Currently, Oregon has a similar law on the books. Several companies, including the TV Games Network, have set up betting hubs in that state.Another bill also introduced in the House March 4 allocates some pari-mutuel revenue to the Kentucky Racing Commission for operations, and to the Cabinet for Familes and Children and the Kentucky Racing Health and Welfare Fund. The bill also calls for "annual symposium that promotes Kentucky's preeminence in the horse racing industry." A 15-member committee headed by the president of the University of Louisville would oversee the symposium.Meanwhile, legislation that would permit the state's eight racetracks to install electronic gaming devices has led to introduction of another House bill.
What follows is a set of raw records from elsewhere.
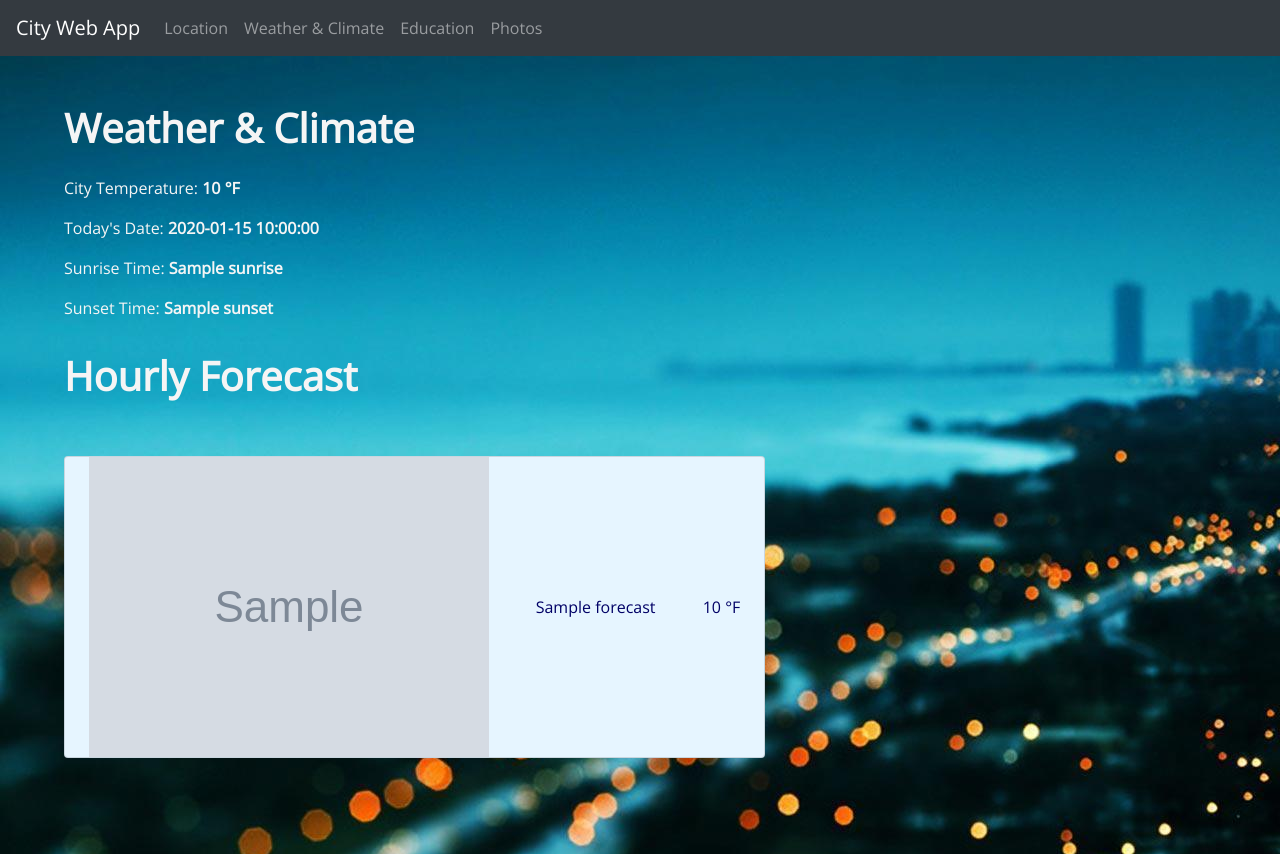
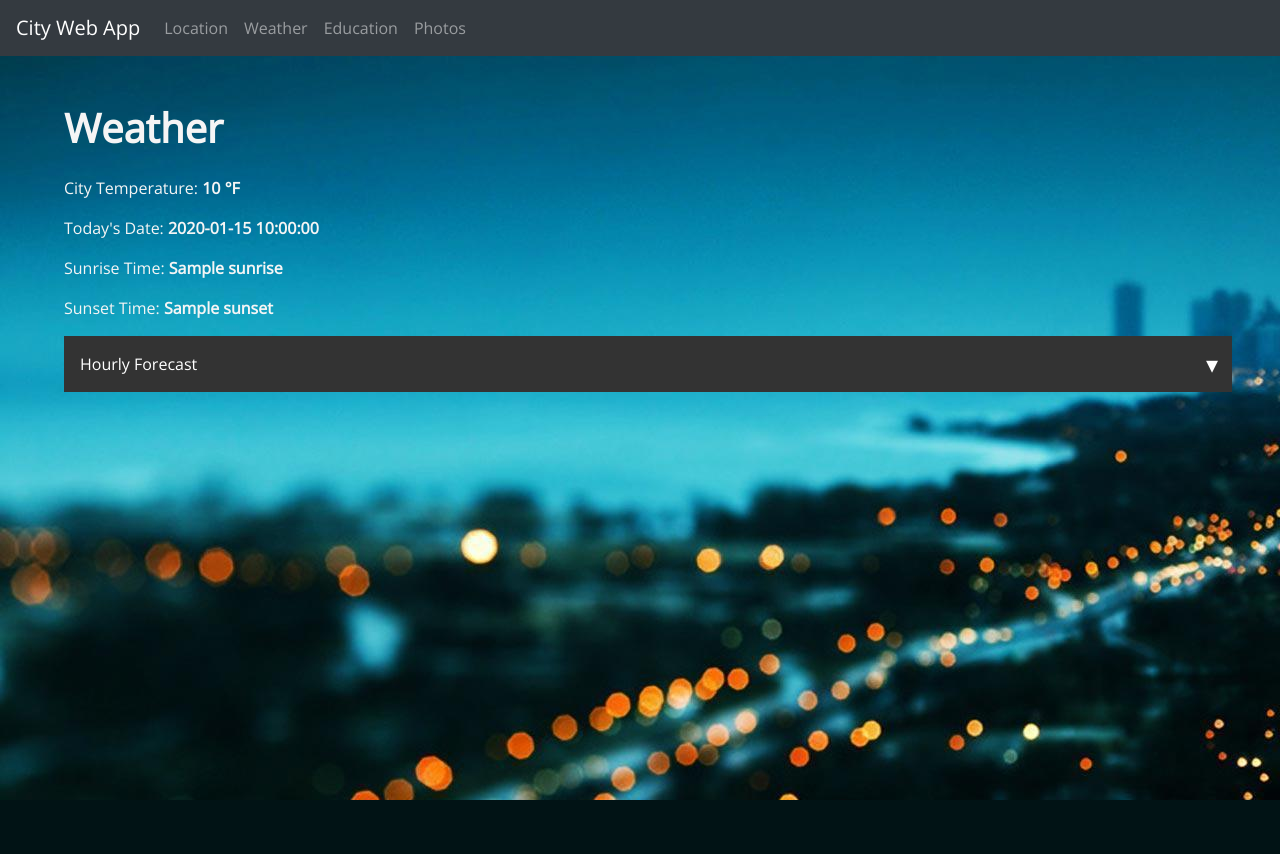
Before and after one commit to allenz3/city-web-app, a Flask app: template templates/weather.html in a window 1280 px wide. After the commit the page ends 800 px from the top, so only its background shows below. Run offline with Flask 2, Linux system fonts and the light colour scheme; the template is opened without the code that fills it: most values are stand-ins (such as "Sample title", 1, 10 or a date in 2020); grey boxes marked "Sample" are stand-in pictures; some libraries are stand-ins or nearby versions.

Commit message:
drop down menus added for weather forecasts

```diff
--- a/static/css/style.css
+++ b/static/css/style.css
@@ -14,12 +14,19 @@ h1 {
     color: greenyellow;
 }
 
+/* Location Page */
+.map {
+    border: 5px outset #005c99;
+    border-radius: 10px;
+}
+
+/* Flexbox Code used for Weather and Education Pages */
 .flexbox-container-outer {
     display: flex;
     flex-direction: column;
 }
 
-.flexbox-container-inner {
+.flexbox-container-inner-weather {
     display: flex;
     flex-direction: row;
     width: 60%;
@@ -29,7 +36,7 @@ h1 {
     background-color: #e6f5ff;
 }
 
-.flexbox-container-inner-2 {
+.flexbox-container-inner-education {
     display: flex;
     padding-top: 1rem;
     padding-bottom: 1rem;
@@ -62,7 +69,48 @@ h1 {
     border-left: 5px solid #005c99;
 }
 
-.map {
-    border: 5px outset #005c99;
-    border-radius: 10px;
+/* Accordion for Weather Forecasts */
+.accordion__button {
+    display: block;
+    width: 100%;
+    padding: 1rem;
+    border: none;
+    outline: none;
+    cursor: pointer;
+    background: #333333;
+    color: #ffffff;
+    text-align: left;
+    transition: background 0.2s;
 }
+
+.accordion__button::after {
+    content: "\25be";
+    float: right;
+    transform: scale(1.5);
+}
+
+.accordion__button--active + .accordion__content {
+    display: block;
+}
+
+.accordion__button--active {
+    background: #555555
+}
+
+.accordion__button--active::after {
+    content: "\25b4"
+}
+
+.accordion__content {
+    /*
+    overflow: hidden;
+    max-height: 0;
+    transition: max-height 0.2s;
+    */
+
+    padding: 0 1rem;
+    background: #000066;
+
+    display: none;
+    overflow: auto;
+}
--- /dev/null
+++ b/static/js/script.js
@@ -0,0 +1,11 @@
+document.querySelectorAll('.accordion__button').forEach(button => {
+    button.addEventListener('click', () => {
+        // const accordionContent = button.nextElementSibling;
+        button.classList.toggle('accordion__button--active');
+        // if(button.classList.contains('accordion_button--active')) {
+        //     accordionContent.style.maxHeight = accordionContent.scrollHeight + 'px';
+        // } else {
+        //     accordionContent.style.maxHeight = 0;
+        // }
+    });
+});
--- a/templates/education.html
+++ b/templates/education.html
@@ -12,7 +12,7 @@
     {% else %}
     <div class="flexbox-container-outer">
         {% for district in districts %}
-        <div class="flexbox-container-inner-2 card mt-5 mb-5">
+        <div class="flexbox-container-inner-education card mt-5 mb-5">
             {% for key in district.keys() %}
             <div class="row">
                 <span class="flexbox-item-1">{{key}}</span>
--- a/templates/page.html
+++ b/templates/page.html
@@ -22,7 +22,7 @@
                 <a href="location" class="nav-link">Location</a>
             </li>
             <li class="nav-item">
-                <a href="weather" class="nav-link">Weather & Climate</a>
+                <a href="weather" class="nav-link">Weather</a>
             </li>
             <li class="nav-item">
                 <a href="education" class="nav-link">Education</a>
@@ -39,7 +39,7 @@
 </div>
 
 <script src="{{ url_for('static', filename='bootstrap-4.5.3-dist/js/jquery-3.5.1.min.js') }}"></script>
-<script src="{{ url_for('static', filename='bootstrap-4.5.3-dist/js/bootstrap.min.js') }}">
-</script>
+<script src="{{ url_for('static', filename='bootstrap-4.5.3-dist/js/bootstrap.min.js') }}"></script>
+<script src="{{ url_for('static', filename='js/script.js') }}"></script>
 </body>
 </html>
--- a/templates/weather.html
+++ b/templates/weather.html
@@ -1,24 +1,27 @@
 {% extends "page.html" %}
 
 {% block content %}
-<h1 class="pb-3">Weather & Climate</h1>
+<h1 class="pb-3">Weather</h1>
 <p>City Temperature: <span class="font-weight-bold">{{temperature}} °F</span></p>
 <p>Today's Date: <span class="font-weight-bold">{{date}}</span></p>
 <p>Sunrise Time: <span class="font-weight-bold">{{sunrise}}</span></p>
 <p>Sunset Time: <span class="font-weight-bold">{{sunset}}</span></p>
 
-<div>
-    <h1 class="pt-3">Hourly Forecast</h1>
-    <div class="flexbox-container-outer">
-        {% for report in hourly %}
-        <div class="flexbox-container-inner card mt-5 mb-5">
+<!--Hourly Forecast-->
+<div class="accordion">
+    <button type="button" class="accordion__button">Hourly Forecast</button>
+    <div class="accordion__content">
+        <div class="flexbox-container-outer pb-5">
+            {% for report in hourly %}
+            <div class="flexbox-container-inner-weather card ml-5 mt-5 pr-3">
             <span class="flexbox-item-1">
                 <img src="{{report.get('icon_url')}}" alt="Weather Icon"/>
             </span>
-            <span class="flexbox-item-1">{{report.get('forecast')}}</span>
-            <span class="flexbox-item-1">{{report.get('temperature')}} °F</span>
+                <span class="flexbox-item-1">{{report.get('forecast')}}</span>
+                <span class="flexbox-item-1">{{report.get('temperature')}} °F</span>
+            </div>
+            {% endfor %}
         </div>
-        {% endfor %}
     </div>
 </div>
 {% endblock %}
```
It calls for $25 million of revenue generated from gambling other than pari-mutuel wagering each year to go to a "pharmaceutical assistance program for the elderly."
Legislation introduced March 4 in the Kentucky House of Representatives would permit multi-jurisdictional simulcasting and interstate wagering hubs in the state. Licenses would be available to facilities that conduct live racing in Kentucky.An applicant would have to submit a "detailed operating plan" that addresses programs for responsible wagering, and mitigation for the effects of account wagering on the market in which the wager is generated, among other things. Accounts could be established for individuals who reside outside of Kentucky, including in foreign countries.A hub operator would have to pay the state a fee equal to 0.125% of total handle that passes through the hub.